Another thing that is worth to note that the pot-to-invested rate is nearly constant and equals 22.5%. This makes sense because as we’ll see below, most of the players prefer team Snek, where only 20% of invested ETH goes to the pot.

The number of players correlates neatly with the growth of transaction volume. Additionally, it correlates with the number of transactions made, and the transactions-per-player rate is mostly in the range of 1.5 and 3.

Here’s the distribution of invested ETH by each team. As noted above, most of the money goes to the Snek team. The percentage of Ether invested as Snek team is stable and equals to 88.5%, except for the first few days, where it grew from 59% to 85% in about 10 days. As for other teams, they are almost equally split at about 3-4%.

The distribution of method calls is also quite interesting. For the first 30 days, people invested and withdrew almost equally. Then, there are mostly buys and reinvests.

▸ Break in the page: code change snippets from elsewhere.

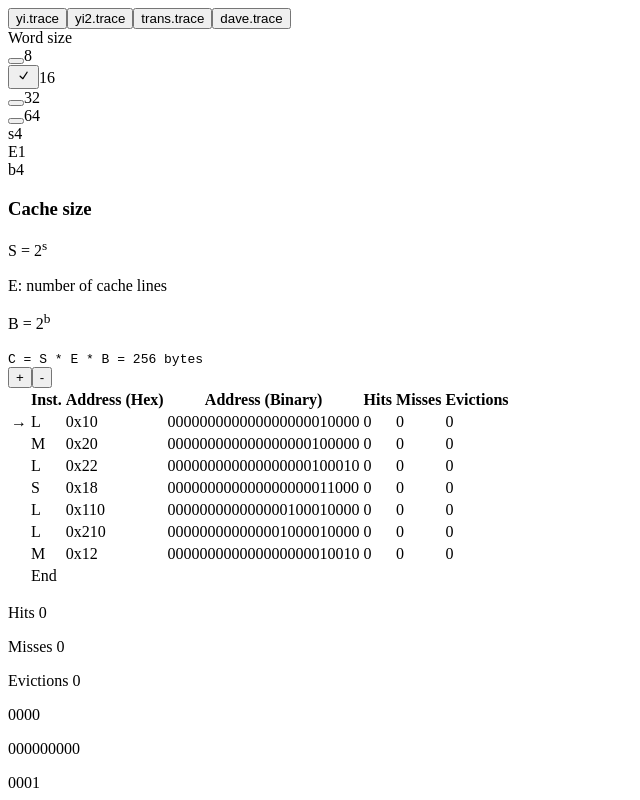
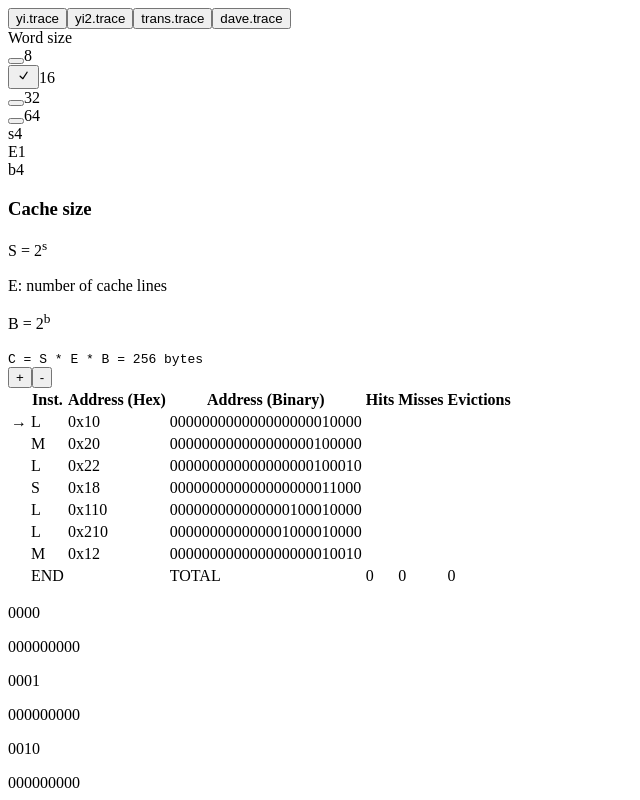
Before and after one commit to ahnwarez/ahnwarez.github.io, a React (Vite) app: page / in a window 1280 px wide. Shown: the top 800 px of the page, without its empty margins (0-640 px from the left). Built offline with nearby package versions, Linux system fonts and the light colour scheme.

Commit message:
display summary

```diff
--- a/src/App.tsx
+++ b/src/App.tsx
@@ -195,7 +195,6 @@ export function App() {
           </div>
           <TraceView trace={program} pc={pc} s={s} b={b} word={word} />
           <CacheView
-            addresses={program}
             sets={cache.sets}
             pc={pc}
             E={E}
--- a/src/components/cacheView.tsx
+++ b/src/components/cacheView.tsx
@@ -1,8 +1,4 @@
-import { parse } from '../traces'
-import clsx from 'clsx'
-import { BlockStates, Sets } from '../cache'
-
-type Addresses = ReturnType<typeof parse>
+import { Sets } from '../cache'
 
 interface CacheViewProps {
   word: number
@@ -11,28 +7,12 @@ interface CacheViewProps {
   B: number
   E: number
   pc: number
-  addresses: Addresses
   sets: Sets
 }
 
-export function CacheView({ addresses, s, b, word, sets }: CacheViewProps) {
-  const summary = addresses.reduce(
-    (acc, v) => ({
-      hits: acc.hits + v.hit,
-      misses: acc.misses + v.miss,
-      evictions: acc.evictions + v.eviction,
-    }),
-    { hits: 0, misses: 0, evictions: 0 },
-  )
+export function CacheView({ s, b, word, sets }: CacheViewProps) {
   return (
     <div className="flex flex-col">
-      <div className="flex gap-2">
-        <div className="flex gap-2">
-          <p>Hits {summary.hits}</p>
-          <p>Misses {summary.misses}</p>
-          <p>Evictions {summary.evictions}</p>
-        </div>
-      </div>
       <div
         id="sets"
         className="flex flex-col bg-card rounded-lg p-4 text-sm font-mono"
@@ -55,20 +35,6 @@ export function CacheView({ addresses, s, b, word, sets }: CacheViewProps) {
                   <span className="text-amber-600">
                     {line.tag.toString(2).padStart(word - (s + b), '0')}
                   </span>
-                  {/* <div className="flex ml-4 border bg-muted">
-                    {Array.from({ length: b }, (_, i) => BigInt(i)).map(
-                      (current) => (
-                        <div
-                          className={clsx(
-                            'w-10 h-10',
-                            Number(current) === Number(line.blockIndex.index)
-                              ? getColorState(line.blockIndex.state)
-                              : '',
-                          )}
-                        ></div>
-                      ),
-                    )}
-                  </div>*/}
                 </div>
               ))}
             </div>
@@ -78,9 +44,3 @@ export function CacheView({ addresses, s, b, word, sets }: CacheViewProps) {
     </div>
   )
 }
-
-function getColorState(state: Set[number][number]['blockIndex']['state']) {
-  if (state === BlockStates.Valid) return 'bg-primary'
-  else if (state === BlockStates.Evicted) return 'bg-primary opacity-50'
-  else return ''
-}
--- a/src/components/traceView.tsx
+++ b/src/components/traceView.tsx
@@ -1,8 +1,9 @@
-import { parse } from '../traces'
+import { parse } from '../program'
 import {
   Table,
   TableBody,
   TableCell,
+  TableFooter,
   TableHead,
   TableHeader,
   TableRow,
@@ -17,6 +18,14 @@ interface TraceProps {
 }
 
 export function TraceView({ s, b, pc, word, trace }: TraceProps) {
+  const summary = trace.reduce(
+    (acc, v) => ({
+      hits: acc.hits + v.hit,
+      misses: acc.misses + v.miss,
+      evictions: acc.evictions + v.eviction,
+    }),
+    { hits: 0, misses: 0, evictions: 0 },
+  )
   return (
     <Table>
       <TableHeader>
@@ -51,18 +60,25 @@ export function TraceView({ s, b, pc, word, trace }: TraceProps) {
                 {t.B.toString(2).padStart(b, '0')}
               </span>
             </TableCell>
-            <TableCell> {t.hit}</TableCell>
-            <TableCell> {t.miss}</TableCell>
-            <TableCell> {t.eviction}</TableCell>
+            <TableCell> {t.hit > 0 && '●'}</TableCell>
+            <TableCell> {t.miss > 0 && '●'}</TableCell>
+            <TableCell> {t.eviction > 0 && '●'}</TableCell>
           </TableRow>
         ))}
+      </TableBody>
+      <TableFooter>
         <TableRow>
           <TableCell className="text-foreground size-8">
             {trace.length === pc ? '→' : ''}
           </TableCell>
-          <TableCell className="text-zinc-600">End</TableCell>
+          <TableCell className="text-zinc-600">END</TableCell>
+          <TableCell className="text-zinc-600"></TableCell>
+          <TableCell className="text-zinc-600 text-right">TOTAL</TableCell>
+          <TableCell className="text-foreground">{summary.hits}</TableCell>
+          <TableCell className="text-foreground">{summary.misses}</TableCell>
+          <TableCell className="text-foreground">{summary.evictions}</TableCell>
         </TableRow>
-      </TableBody>
+      </TableFooter>
     </Table>
   )
 }
```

It’s worth to note that this graph is based on the number of transactions, not the ETH spent/received. It means that 1 withdraw can be equal to 10 or even 100 buys in terms of ETH volume.


The question everyone asks is “Will it ever ends?” Most likely, yes. Unlike closed systems used in game theory, F3D is a real-world application. In the real world, nothing is perfect: neither the code itself, nor platforms, nor human behavior. There might be an exploit in the contract, either intentional or accidental. The miners can collude. Someone can try to DDOS Ethereum while being the last person to buy a key. Finally, people can simply fail to buy a key, which will stop the whole thing (although with an ever-increasing prize this seems unlikely!). There is a whole range of options, from the nonsensical to something more feasible, but it requires only one outcome to stop it entirely. Basically, the shutdown of F3D is a Black Swan event.

Of course, even if nothing of that will work out, it will stop anyway. The reason is that F3D is locking part of the total Ether supply. The price of keys constantly grows. At some point in time, the mining rewards will be smaller than the cost of the keys required to keep the game live. From then, the supply of ETH that is not locked will slowly go down to zero. Thus Fomo3D can’t run for eternity even in theory.

One interesting idea that was proposed is to create some kind of smart contract from which funds can be spent only on the game. If the game will be won by this contract, the funds will be unlocked. One needs to send a few thousands of Ether to this contract and tell everyone else about it. That way, anyone will be able to validate that there is a commitment by someone to spend a lot of money and they will less likely to compete for the prize. This idea might work, but it also requires locking a lot of money which is risky.

Then, someone might ask “When it will end?” and “What will likely be the reason for the shutdown?” That’s harder to answer. Personally, I think that the answer to “when” is this year or maybe even next month.

No matter how long it will be live, it is indeed an interesting experiment.

Written by Timur Badretdinov on 17 August 2018